Asset-Based PedagogiesAsset-Based Pedagogies focus on the strengths that diverse students bring to the classroom. It is a direct response to deficit-based models to education of the past.
Ensuring equity for an increasingly diverse student population relies on today’s educators viewing student differences as assets and not deficits. Asset-Based Pedagogies view the diversity that students bring to the classroom, including culture, language, disability, socio-economic status, immigration status, and sexuality as characteristics that add value and strength to classrooms and communities. Asset-Based Pedagogies recognize that the populations listed above are not mutually exclusive.
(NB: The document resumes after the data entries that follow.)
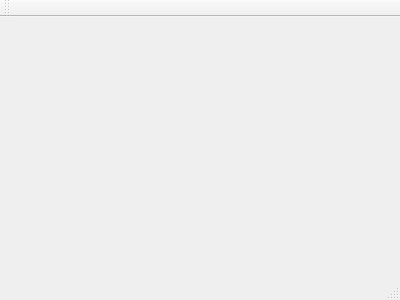
trangjackie/IVdisplay_widgets, file mainwindow.ui: the form before one commit.
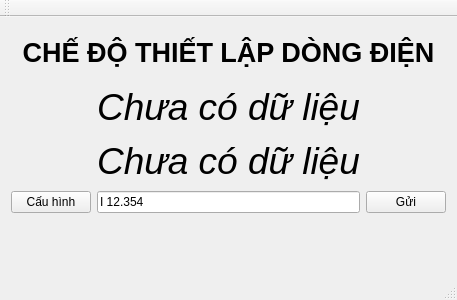
The form after the commit.

Diff of the .ui file:
```diff
--- a/mainwindow.ui
+++ b/mainwindow.ui
@@ -1,24 +1,121 @@
 <ui version="4.0">
  <class>MainWindow</class>
- <widget class="QMainWindow" name="MainWindow" >
-  <property name="geometry" >
+ <widget class="QMainWindow" name="MainWindow">
+  <property name="geometry">
    <rect>
     <x>0</x>
     <y>0</y>
-    <width>400</width>
+    <width>446</width>
     <height>300</height>
    </rect>
   </property>
-  <property name="windowTitle" >
+  <property name="sizePolicy">
+   <sizepolicy hsizetype="Preferred" vsizetype="Preferred">
+    <horstretch>0</horstretch>
+    <verstretch>0</verstretch>
+   </sizepolicy>
+  </property>
+  <property name="windowTitle">
    <string>MainWindow</string>
   </property>
-  <widget class="QMenuBar" name="menuBar" />
-  <widget class="QToolBar" name="mainToolBar" />
-  <widget class="QWidget" name="centralWidget" />
-  <widget class="QStatusBar" name="statusBar" />
+  <widget class="QWidget" name="centralWidget">
+   <layout class="QGridLayout" name="gridLayout">
+    <item row="2" column="1">
+     <widget class="QLabel" name="label_data2">
+      <property name="font">
+       <font>
+        <pointsize>28</pointsize>
+        <italic>true</italic>
+       </font>
+      </property>
+      <property name="text">
+       <string>Chưa có dữ liệu</string>
+      </property>
+      <property name="alignment">
+       <set>Qt::AlignCenter</set>
+      </property>
+     </widget>
+    </item>
+    <item row="1" column="0" colspan="3">
+     <widget class="QLabel" name="label_data1">
+      <property name="font">
+       <font>
+        <pointsize>28</pointsize>
+        <italic>true</italic>
+       </font>
+      </property>
+      <property name="text">
+       <string>Chưa có dữ liệu</string>
+      </property>
+      <property name="alignment">
+       <set>Qt::AlignCenter</set>
+      </property>
+     </widget>
+    </item>
+    <item row="3" column="1">
+     <widget class="QLineEdit" name="lineEdit_test">
+      <property name="text">
+       <string>I 12.354</string>
+      </property>
+     </widget>
+    </item>
+    <item row="3" column="0">
+     <widget class="QPushButton" name="pushButton_setting">
+      <property name="text">
+       <string>Cấu hình</string>
+      </property>
+     </widget>
+    </item>
+    <item row="0" column="0" colspan="3">
+     <widget class="QLabel" name="label_mode">
+      <property name="sizePolicy">
+       <sizepolicy hsizetype="Expanding" vsizetype="Preferred">
+        <horstretch>0</horstretch>
+        <verstretch>0</verstretch>
+       </sizepolicy>
+      </property>
+      <property name="font">
+       <font>
+        <pointsize>20</pointsize>
+        <weight>75</weight>
+        <bold>true</bold>
+       </font>
+      </property>
+      <property name="text">
+       <string>CHẾ ĐỘ THIẾT LẬP DÒNG ĐIỆN</string>
+      </property>
+      <property name="alignment">
+       <set>Qt::AlignCenter</set>
+      </property>
+     </widget>
+    </item>
+    <item row="3" column="2">
+     <widget class="QPushButton" name="pushButton_send">
+      <property name="text">
+       <string>Gửi</string>
+      </property>
+     </widget>
+    </item>
+    <item row="4" column="1">
+     <widget class="QLabel" name="label">
+      <property name="text">
+       <string/>
+      </property>
+     </widget>
+    </item>
+   </layout>
+  </widget>
+  <widget class="QToolBar" name="mainToolBar">
+   <attribute name="toolBarArea">
+    <enum>TopToolBarArea</enum>
+   </attribute>
+   <attribute name="toolBarBreak">
+    <bool>false</bool>
+   </attribute>
+  </widget>
+  <widget class="QStatusBar" name="statusBar"/>
  </widget>
- <layoutDefault spacing="6" margin="11" />
- <pixmapfunction></pixmapfunction>
+ <layoutdefault spacing="6" margin="11"/>
  <resources/>
  <connections/>
 </ui>
```
Left out of the diff: 1 changed line with no effect on the pictures.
Students can move fluidly between several different groups.
Over the past two decades, many well-respected educational leaders have written about Asset-Based Pedagogies and given the term many other names, including: Funds of Knowledge (Moll and Gonzalez), Culturally Relevant Pedagogy (Ladson-Billings), Culturally Responsive Teaching (Gay and Hammond) and most recently Culturally Sustaining Pedagogies (Paris and Alim). These pedagogies directly counter deficit approaches which viewed the culture, literacies, and languages of students of color as deficiencies that needed to be overcome.
The most recent educational research, Culturally Sustaining Pedagogies, builds upon the asset-based research and pedagogies that came before it and views Ladson-Billings’ Culturally Relevant Pedagogy as the groundwork for this new educational theory. Paris and Alim state that the terms “relevant” and “responsive” do not go far enough and that “sustaining” represents the goal of students maintaining their cultural and/or linguistic roots.
Asset-Based Pedagogies include, but are not limited to:
- Culturally Sustaining Pedagogy
- Culturally and Linguistically Responsive Teaching
- Culturally Relevant Pedagogy
California Department of Education Asset-Based Pedagogies Resources
The California Department of Education has articulated a commitment to educational equity for all students in California. Using the lens of equity, various resources throughout the Department have included references to culturally and linguistically relevant/responsive approaches in addressing the educational needs of all students in California schools. Below you will find links to some of these resources: